It’s Not the Last Straw That Broke the Camel’s Back

So why do you expect overnight success?

Photo by Robert Nordahl on Unsplash

Many of us are aware of the compounding power of making tiny improvements, or Atomic Habits, popularized by James Clear.

A 1% improvement each day, or a tiny bit better, will lead to a 3778% improvement by the end of the year. That is almost 38x better than where you started.

But it’s easy to lose sight of your goals. When you make tiny changes, you won’t see immediate results. Who knows what 1% is, anyway? When can I see real change?

It wasn’t until I read Clear’s ice cube analogy that I truly got it.

It isn’t just about making tiny improvements. It’s making tiny improvements consistently to reach visible improvements or breakthrough moments.

I think we’ve all tried our hand at one thing or the other, and then after weeks and months of trying, we give up. We hit the “valley of disappointment.” We become impatient. We don’t see the results we are looking for, so we let go of that new goal. We conveniently conclude, “This isn’t for me. It’s not going to work, so there’s no point in trying.”

I’ve been there many times. But before you give up, think of this.

There’s an ice cube in a room with a temperature of 0 degrees Fahrenheit. You heat the room temperature 1 degree Fahrenheit at a time, and you wait for the ice cube to change.

1, 2, 3, 4, 5, 6, 7, 9, 10 degrees. No change on the ice cube.

11, 12, 13, 14, 15, 16, 17, 18, 19, 20 degrees. Still no change. Time to give up?

21, 22, 23, 24, 25, 26, 27, 28, 29, 30 degrees. What the hell? Definitely give up. This is pointless.

31, 32… WAIT! It’s melting. That 1-degree difference between 31 and 32 made the ice cube melt.

But it wasn’t that last degree that made this possible; it was all those preceding degrees leading up to the last degree.

We give up way before reaching 32 degrees because we don’t see enough progress.
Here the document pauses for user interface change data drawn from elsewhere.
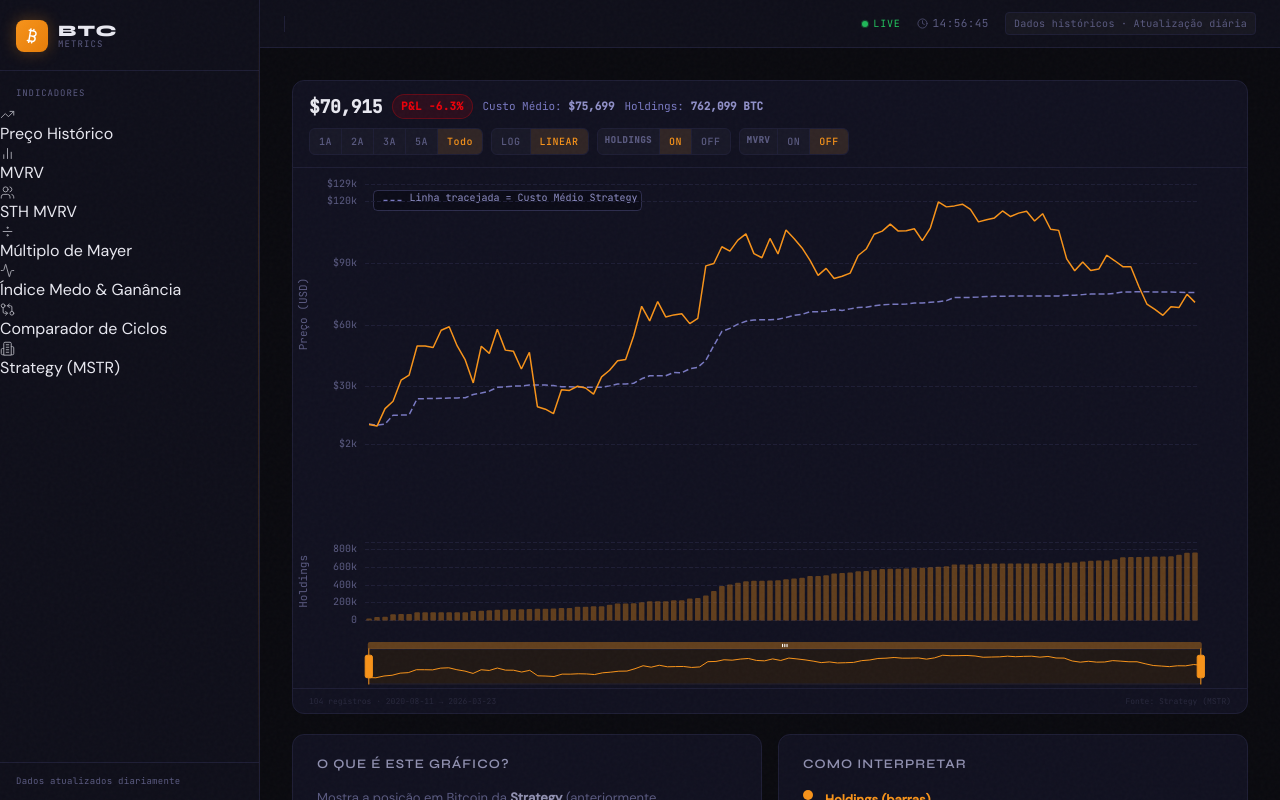
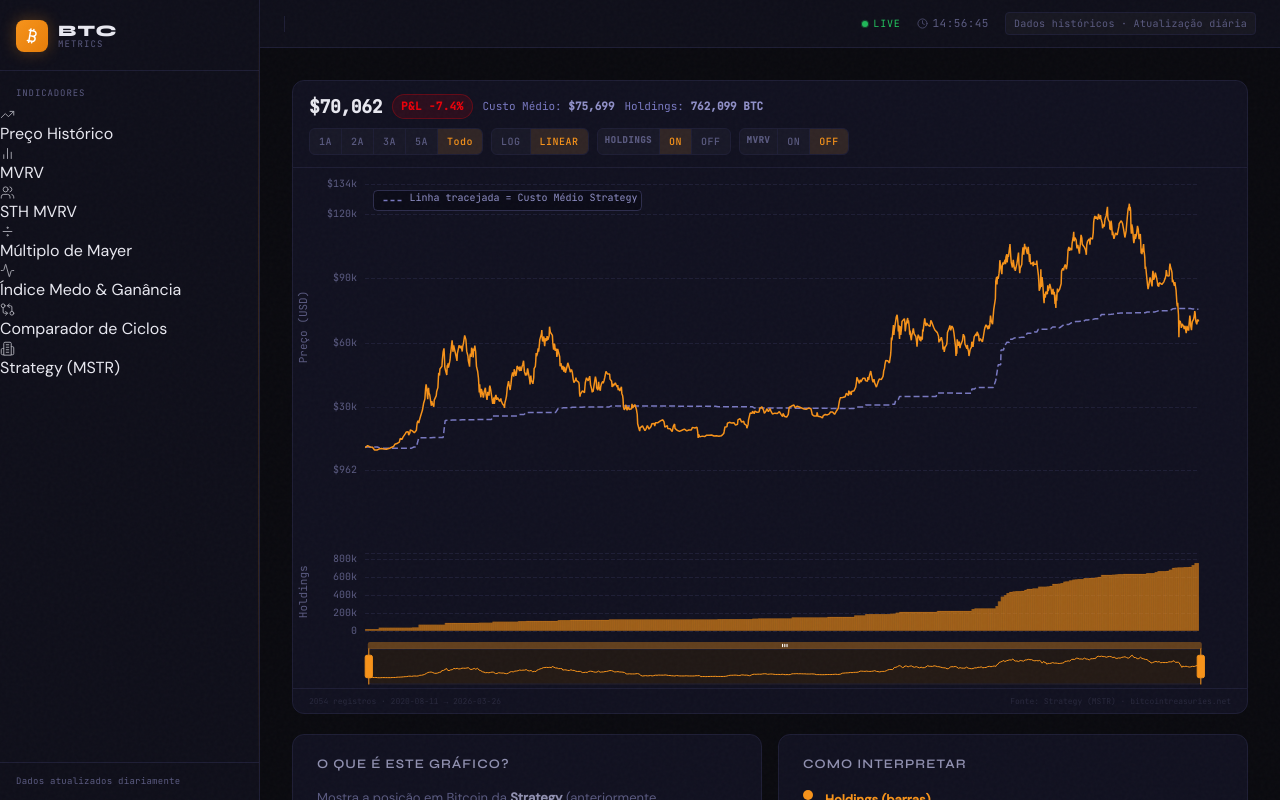
Before and after one commit to Chicoeth/btc-dashboard, a Next.js app in the folder btc-dashboard/frontend/: page /indicadores/strategy in a window 1280 px wide. Shown: the top 800 px of the page. Built offline with nearby package versions, Linux system fonts and the light colour scheme.

Commit message:
chore: update StrategyChart.jsx

```diff
--- a/btc-dashboard/frontend/src/components/charts/StrategyChart.jsx
+++ b/btc-dashboard/frontend/src/components/charts/StrategyChart.jsx
@@ -33,53 +33,40 @@
 
   useEffect(() => { import('echarts').then(() => setEchartsReady(true)); }, []);
 
-  // Merge: for each strategy date, find the closest BTC price
+  /* ─── Daily-granularity data ───
+     Strategy snapshots are sparse (only on purchase dates).
+     We interpolate onto every price date using step interpolation:
+     between snapshots, holdings & costBasis stay constant. */
   const data = useMemo(() => {
     if (!Array.isArray(strategyData) || !strategyData.length) return [];
     if (!Array.isArray(priceData) || !priceData.length) return [];
 
-    // Build a map of date string -> BTC close price from priceData
-    const priceMap = new Map();
+    const sorted = [...strategyData].sort((a, b) => a[0] - b[0]);
+    const snapshots = sorted.map(s => ({ ts: s[0], holdings: s[1], costBasis: s[2] }));
+    const firstTs = snapshots[0].ts;
+
+    const result = [];
+    let snapIdx = 0;
+
     for (const p of priceData) {
-      const dateStr = new Date(p[0]).toISOString().split('T')[0];
-      priceMap.set(dateStr, p[1]); // p[1] = close price
+      const priceTs = p[0];
+      if (priceTs < firstTs) continue;
+
+      const btcPrice = p[1];
+      const dateStr = new Date(priceTs).toISOString().split('T')[0];
+
+      // Advance to latest snapshot <= this price date
+      while (snapIdx < snapshots.length - 1 && snapshots[snapIdx + 1].ts <= priceTs) {
+        snapIdx++;
       }
 
-    // For each strategy record, find the BTC price on that date (or closest prior)
-    const result = [];
-    const priceDates = priceData.map(p => p[0]).sort((a, b) => a - b);
+      const { holdings, costBasis } = snapshots[snapIdx];
+      const mvrv = Math.round((btcPrice / costBasis) * 1000) / 1000;
 
-    for (const s of strategyData) {
-      const ts = s[0];
-      const holdings = s[1];
-      const costBasis = s[2];
-      const dateStr = new Date(ts).toISOString().split('T')[0];
-
-      // Try exact date first
-      let btcPrice = priceMap.get(dateStr);
-
-      // If not found, find closest prior date
-      if (!btcPrice) {
-        for (let offset = 1; offset <= 7; offset++) {
-          const d = new Date(ts - offset * 86400000).toISOString().split('T')[0];
-          if (priceMap.has(d)) { btcPrice = priceMap.get(d); break; }
-        }
+      result.push({ date: dateStr, ts: priceTs, btcPrice, holdings, costBasis, mvrv });
     }
 
-      if (!btcPrice) continue;
-
-      const strategyMvrv = btcPrice / costBasis;
-      result.push({
-        date: dateStr,
-        ts,
-        btcPrice,
-        holdings,
-        costBasis,
-        mvrv: Math.round(strategyMvrv * 1000) / 1000,
-      });
-    }
-
-    return result.sort((a, b) => a.ts - b.ts);
+    return result;
   }, [strategyData, priceData]);
 
   const zoomRange = useMemo(() => {
@@ -92,20 +79,12 @@
     return { start: Math.max(0, ((fromTs - first) / (last - first)) * 100), end: 100 };
   }, [data, activePeriod]);
 
-  // Determine how many grids we need
-  const gridCount = useMemo(() => {
-    let count = 1; // price grid always
-    if (showHoldings) count++;
-    if (showMvrv) count++;
-    return count;
-  }, [showHoldings, showMvrv]);
-
   const buildOption = useCallback((z) => {
     if (!data.length) return null;
 
     const dates = data.map(d => d.date);
 
-    // Calculate visible range
+    // Visible slice
     const totalLen = data.length;
     const startIdx = Math.max(0, Math.floor(totalLen * (z.start / 100)));
     const endIdx   = Math.min(totalLen - 1, Math.ceil(totalLen * (z.end / 100)));
@@ -115,54 +94,42 @@
     const prices = visible.flatMap(d => [d.btcPrice, d.costBasis]);
     let yPriceMin = Math.min(...prices);
     let yPriceMax = Math.max(...prices);
-
     let yPriceBounds;
     if (isLog) {
-      yPriceMin = Math.max(1, yPriceMin * 0.85);
-      yPriceMax = yPriceMax * 1.15;
-      yPriceBounds = { min: yPriceMin, max: yPriceMax };
+      yPriceBounds = { min: Math.max(1, yPriceMin * 0.85), max: yPriceMax * 1.15 };
     } else {
       const pad = (yPriceMax - yPriceMin) * 0.08;
       yPriceBounds = { min: Math.max(0, yPriceMin - pad), max: yPriceMax + pad };
     }
 
     // Holdings bounds
-    const holdingsVals = visible.map(d => d.holdings);
-    const yHoldMax = Math.max(...holdingsVals) * 1.15;
+    const yHoldMax = Math.max(...visible.map(d => d.holdings)) * 1.15;
 
     // MVRV bounds
     const mvrvVals = visible.map(d => d.mvrv);
     const yMvrvMin = Math.min(...mvrvVals);
     const yMvrvMax = Math.max(...mvrvVals);
-    const mvrvPad = (yMvrvMax - yMvrvMin) * 0.1 || 0.1;
+    const mvrvPad  = (yMvrvMax - yMvrvMin) * 0.1 || 0.1;
 
-    // Grid layout calculation
+    // ─── Grid layout ───
+    // Order: Price (top) → MVRV (middle, optional) → Holdings (bottom, optional)
+    // Price height is FIXED at 55%. Sub-grids share the remaining space before dataZoom.
     const grids = [];
     const xAxes = [];
     const yAxes = [];
     const series = [];
     const xAxisIndices = [];
 
-    // --- GRID 0: Price + Cost Basis ---
-    let priceGridHeight;
-    if (showHoldings && showMvrv) priceGridHeight = '38%';
-    else if (showHoldings || showMvrv) priceGridHeight = '50%';
-    else priceGridHeight = '72%';
-
-    grids.push({ left: 72, right: 48, top: 16, height: priceGridHeight });
-
+    // GRID 0 — Price (always)
+    grids.push({ left: 72, right: 48, top: 16, height: '55%' });
     xAxes.push({
       type: 'category', data: dates, gridIndex: 0,
       axisLine: { show: false }, axisTick: { show: false },
-      axisLabel: { show: false },
-      axisPointer: { label: { show: false } },
+      axisLabel: { show: false }, axisPointer: { label: { show: false } },
     });
     xAxisIndices.push(0);
-
     yAxes.push({
-      type: isLog ? 'log' : 'value', logBase: 10,
-      ...yPriceBounds,
-      gridIndex: 0,
+      type: isLog ? 'log' : 'value', logBase: 10, ...yPriceBounds, gridIndex: 0,
       name: 'Preço (USD)', nameLocation: 'middle', nameGap: 56,
       nameTextStyle: { color: '#5a5a80', fontFamily: 'JetBrains Mono, monospace', fontSize: 11 },
       axisLine: { show: false }, axisTick: { show: false },
@@ -170,143 +137,93 @@
       splitLine: { lineStyle: { color: '#1e1e35', type: 'dashed' } },
     });
 
-    // BTC Price line (orange)
+    // BTC Price (orange)
     series.push({
-      type: 'line', name: 'Preço BTC',
-      xAxisIndex: 0, yAxisIndex: 0,
+      type: 'line', name: 'Preço BTC', xAxisIndex: 0, yAxisIndex: 0,
       data: data.map(d => [d.date, d.btcPrice]),
       symbol: 'none', smooth: false,
       lineStyle: { color: '#f7931a', width: 1.5 },
-      emphasis: { disabled: true }, silent: true,
-      z: 3,
+      emphasis: { disabled: true }, silent: true, z: 3,
     });
 
-    // Cost Basis line (dashed, like realized price)
+    // Cost Basis (dashed)
     series.push({
-      type: 'line', name: 'Custo Médio Strategy',
-      xAxisIndex: 0, yAxisIndex: 0,
+      type: 'line', name: 'Custo Médio Strategy', xAxisIndex: 0, yAxisIndex: 0,
       data: data.map(d => [d.date, d.costBasis]),
       symbol: 'none', smooth: false,
       lineStyle: { color: '#7878c0', width: 1.5, type: 'dashed' },
-      emphasis: { disabled: true }, silent: true,
-      z: 2,
+      emphasis: { disabled: true }, silent: true, z: 2,
     });
 
-    let nextGridIdx = 1;
+    let nextGrid = 1;
 
-    // --- GRID 1: Holdings (bars) ---
-    if (showHoldings) {
-      const holdingsGridIdx = nextGridIdx;
-      let holdingsTop, holdingsHeight;
+    // GRID — MVRV (optional, between price and holdings)
     if (showMvrv) {
-        holdingsTop = '60%';
-        holdingsHeight = '12%';
-      } else {
-        holdingsTop = '72%';
-        holdingsHeight = '15%';
-      }
+      const gi = nextGrid++;
+      const top = showHoldings ? '74%' : '74%';
+      const h   = showHoldings ? '12%' : '15%';
 
-      grids.push({ left: 72, right: 48, top: holdingsTop, height: holdingsHeight });
-
+      grids.push({ left: 72, right: 48, top, height: h });
       xAxes.push({
-        type: 'category', data: dates, gridIndex: holdingsGridIdx,
+        type: 'category', data: dates, gridIndex: gi,
         axisLine: { show: false }, axisTick: { show: false },
-        axisLabel: { show: false },
-        axisPointer: { label: { show: false } },
+        axisLabel: { show: false }, axisPointer: { label: { show: false } },
       });
-      xAxisIndices.push(holdingsGridIdx);
-
+      xAxisIndices.push(gi);
       yAxes.push({
-        type: 'value', min: 0, max: yHoldMax,
-        gridIndex: holdingsGridIdx,
-        name: 'Holdings', nameLocation: 'middle', nameGap: 56,
+        type: 'value', min: Math.max(0, yMvrvMin - mvrvPad), max: yMvrvMax + mvrvPad,
+        gridIndex: gi,
+        name: 'MVRV Strategy', nameLocation: 'middle', nameGap: 56,
         nameTextStyle: { color: '#5a5a80', fontFamily: 'JetBrains Mono, monospace', fontSize: 11 },
         axisLine: { show: false }, axisTick: { show: false },
-        axisLabel: {
-          color: '#5a5a80', fontFamily: 'JetBrains Mono, monospace', fontSize: 10,
-          formatter: formatHoldings,
-        },
+        axisLabel: { color: '#5a5a80', fontFamily: 'JetBrains Mono, monospace', fontSize: 10, formatter: v => v.toFixed(1) },
         splitLine: { lineStyle: { color: '#1e1e35', type: 'dashed' } },
       });
 
       series.push({
-        type: 'bar', name: 'BTC Holdings',
-        xAxisIndex: holdingsGridIdx, yAxisIndex: holdingsGridIdx,
-        data: data.map(d => [d.date, d.holdings]),
-        barMaxWidth: 8,
-        itemStyle: { color: 'rgba(247,147,26,0.35)', borderRadius: [1, 1, 0, 0] },
-        emphasis: { disabled: true }, silent: true,
-        z: 2,
+        type: 'line', name: 'Strategy MVRV', xAxisIndex: gi, yAxisIndex: gi,
+        data: data.map(d => [d.date, d.mvrv]),
+        symbol: 'none', smooth: false,
+        lineStyle: { color: '#9090b0', width: 1.5 },
+        emphasis: { disabled: true }, silent: true, z: 3,
+        markLine: {
+          silent: true, symbol: 'none',
+          lineStyle: { color: '#5a5a80', type: 'dashed', width: 1 },
+          label: { show: true, position: 'insideEndTop', formatter: '1.0', color: '#5a5a80', fontFamily: 'JetBrains Mono, monospace', fontSize: 9 },
+          data: [{ yAxis: 1.0 }],
+        },
       });
-
-      nextGridIdx++;
     }
 
-    // --- GRID 2: Strategy MVRV ---
-    if (showMvrv) {
-      const mvrvGridIdx = nextGridIdx;
-      let mvrvTop, mvrvHeight;
+    // GRID — Holdings (optional, always last / bottom)
     if (showHoldings) {
-        mvrvTop = '78%';
-        mvrvHeight = '10%';
-      } else {
-        mvrvTop = '72%';
-        mvrvHeight = '15%';
-      }
+      const gi = nextGrid++;
+      const top = showMvrv ? '90%' : '74%';
+      const h   = showMvrv ? '6%'  : '15%';
 
-      grids.push({ left: 72, right: 48, top: mvrvTop, height: mvrvHeight });
-
+      grids.push({ left: 72, right: 48, top, height: h });
       xAxes.push({
-        type: 'category', data: dates, gridIndex: mvrvGridIdx,
+        type: 'category', data: dates, gridIndex: gi,
         axisLine: { show: false }, axisTick: { show: false },
-        axisLabel: { show: false },
-        axisPointer: { label: { show: false } },
+        axisLabel: { show: false }, axisPointer: { label: { show: false } },
       });
-      xAxisIndices.push(mvrvGridIdx);
-
+      xAxisIndices.push(gi);
       yAxes.push({
-        type: 'value',
-        min: Math.max(0, yMvrvMin - mvrvPad),
-        max: yMvrvMax + mvrvPad,
-        gridIndex: mvrvGridIdx,
-        name: 'MVRV Strategy', nameLocation: 'middle', nameGap: 56,
+        type: 'value', min: 0, max: yHoldMax, gridIndex: gi,
+        name: showMvrv ? '' : 'Holdings', nameLocation: 'middle', nameGap: 56,
         nameTextStyle: { color: '#5a5a80', fontFamily: 'JetBrains Mono, monospace', fontSize: 11 },
         axisLine: { show: false }, axisTick: { show: false },
-        axisLabel: {
-          color: '#5a5a80', fontFamily: 'JetBrains Mono, monospace', fontSize: 10,
-          formatter: v => v.toFixed(1),
-        },
+        axisLabel: { color: '#5a5a80', fontFamily: 'JetBrains Mono, monospace', fontSize: 10, formatter: formatHoldings },
         splitLine: { lineStyle: { color: '#1e1e35', type: 'dashed' } },
       });
 
-      // MVRV line (gray)
       series.push({
-        type: 'line', name: 'Strategy MVRV',
-        xAxisIndex: mvrvGridIdx, yAxisIndex: mvrvGridIdx,
-        data: data.map(d => [d.date, d.mvrv]),
-        symbol: 'none', smooth: false,
-        lineStyle: { color: '#9090b0', width: 1.5 },
-        emphasis: { disabled: true }, silent: true,
-        z: 3,
+        type: 'bar', name: 'BTC Holdings', xAxisIndex: gi, yAxisIndex: gi,
+        data: data.map(d => [d.date, d.holdings]),
+        barMaxWidth: 4,
+        itemStyle: { color: 'rgba(247,147,26,0.35)', borderRadius: [1, 1, 0, 0] },
+        emphasis: { disabled: true }, silent: true, z: 2,
       });
-
-      // markLine at 1.0
-      series[series.length - 1].markLine = {
-        silent: true,
-        symbol: 'none',
-        lineStyle: { color: '#5a5a80', type: 'dashed', width: 1 },
-        label: {
-          show: true,
-          position: 'insideEndTop',
-          formatter: '1.0',
-          color: '#5a5a80',
-          fontFamily: 'JetBrains Mono, monospace',
-          fontSize: 9,
-        },
-        data: [{ yAxis: 1.0 }],
-      };
-
-      nextGridIdx++;
     }
 
     return {
@@ -322,19 +239,22 @@
           const point = data.find(d => d.date === date);
           if (!point) return date;
 
+          const plPct = ((point.btcPrice - point.costBasis) / point.costBasis * 100).toFixed(1);
+          const plC = point.btcPrice >= point.costBasis ? '#00c44f' : '#e8000a';
+
           let html = `<div style="margin-bottom:6px;color:#8080a8">${date}</div>`;
           html += `<div style="color:#f7931a">Preço BTC: <b>${formatPriceFull(point.btcPrice)}</b></div>`;
           html += `<div style="color:#7878c0">Custo Médio: <b>${formatPriceFull(point.costBasis)}</b></div>`;
+          html += `<div style="color:${plC}">P&L: <b>${plPct}%</b></div>`;
 
-          const plPercent = ((point.btcPrice - point.costBasis) / point.costBasis * 100).toFixed(1);
-          const plColor = point.btcPrice >= point.costBasis ? '#00c44f' : '#e8000a';
-          html += `<div style="color:${plColor}">P&L: <b>${plPercent}%</b></div>`;
-
-          if (showHoldings) {
           html += `<div style="color:#9090b0;margin-top:4px">Holdings: <b>${point.holdings.toLocaleString()} BTC</b></div>`;
           const totalValue = point.btcPrice * point.holdings;
           html += `<div style="color:#9090b0">Valor Total: <b>${formatPriceFull(totalValue)}</b></div>`;
-          }
+
+          const plUsd = (point.btcPrice - point.costBasis) * point.holdings;
+          const plUsdC = plUsd >= 0 ? '#00c44f' : '#e8000a';
+          const plSign = plUsd >= 0 ? '+' : '';
+          html += `<div style="color:${plUsdC}">Lucro/Prejuízo: <b>${plSign}${formatPriceFull(plUsd)}</b></div>`;
 
           if (showMvrv) {
             html += `<div style="color:#9090b0;margin-top:4px">MVRV Strategy: <b>${point.mvrv.toFixed(3)}</b></div>`;
@@ -374,37 +294,18 @@
       ],
       graphic: [{
         type: 'group',
-        left: 80,
-        top: 22,
+        left: 80, top: 22,
         children: [
-          {
-            type: 'rect',
-            shape: { width: 268, height: 20, r: 4 },
-            style: { fill: 'rgba(10,10,20,0.72)', stroke: 'rgba(120,120,192,0.3)', lineWidth: 1 },
-          },
-          {
-            type: 'line',
-            shape: { x1: 10, y1: 10, x2: 30, y2: 10 },
-            style: { stroke: '#7878c0', lineWidth: 1.5, lineDash: [4, 3] },
-          },
-          {
-            type: 'text',
-            left: 36,
-            top: 3,
-            style: {
-              text: 'Linha tracejada = Custo Médio Strategy',
-              fill: '#9090c8',
-              fontSize: 10,
-              fontFamily: 'JetBrains Mono, monospace',
-            },
-          },
+          { type: 'rect', shape: { width: 268, height: 20, r: 4 }, style: { fill: 'rgba(10,10,20,0.72)', stroke: 'rgba(120,120,192,0.3)', lineWidth: 1 } },
+          { type: 'line', shape: { x1: 10, y1: 10, x2: 30, y2: 10 }, style: { stroke: '#7878c0', lineWidth: 1.5, lineDash: [4, 3] } },
+          { type: 'text', left: 36, top: 3, style: { text: 'Linha tracejada = Custo Médio Strategy', fill: '#9090c8', fontSize: 10, fontFamily: 'JetBrains Mono, monospace' } },
         ],
       }],
       series,
     };
-  }, [data, isLog, showHoldings, showMvrv, gridCount]);
+  }, [data, isLog, showHoldings, showMvrv]);
 
-  // Init
+  // ─── Init ───
   useEffect(() => {
     if (!echartsReady || !chartRef.current || !data.length) return;
     const init = async () => {
@@ -431,7 +332,7 @@
   // eslint-disable-next-line react-hooks/exhaustive-deps
   }, [echartsReady, data.length]);
 
-  // Update
+  // ─── Update ───
   useEffect(() => {
     const chart = chartInst.current;
     if (!chart || !data.length) return;
@@ -497,9 +398,7 @@
             <div className="chart-state">
               {loading && <><div className="spinner" /><span>Carregando...</span></>}
               {error   && <span style={{ color: '#ef4444' }}>⚠ {error}</span>}
-              {!loading && !error && !data.length && (
-                <span>Sem dados disponíveis.</span>
-              )}
+              {!loading && !error && !data.length && <span>Sem dados disponíveis.</span>}
             </div>
           )}
           <div ref={chartRef} className="echarts-canvas"
@@ -510,7 +409,7 @@
 
       <div className="chart-footer">
         <span>{data.length} registros · {data.length ? `${data[0].date} → ${data[data.length-1].date}` : ''}</span>
-        <span>Fonte: Strategy (MSTR)</span>
+        <span>Fonte: Strategy (MSTR) · bitcointreasuries.net</span>
       </div>
 
       <style jsx>{`
```
Lines whose indentation alone changed are shown as unchanged.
But in Clear’s words, “Complaining about not achieving success despite working hard is like complaining about an ice cube not melting when you heated it from twenty-five to thirty-one degrees. Your work was not wasted; it is just being stored. All the action happens at thirty-two degrees.”

When you’re tempted to give up, remember it’s the little things that count. They will lead you to a major breakthrough. It doesn’t happen overnight; it never does.

It’s a series of events, a series of improvements, a series of tiny wins that lead to your breakthrough moment.

It wasn’t that last straw that broke the camel’s back. It was all those straws that preceded it.

You might not see these tiny wins, but they see you. Don’t give up on them.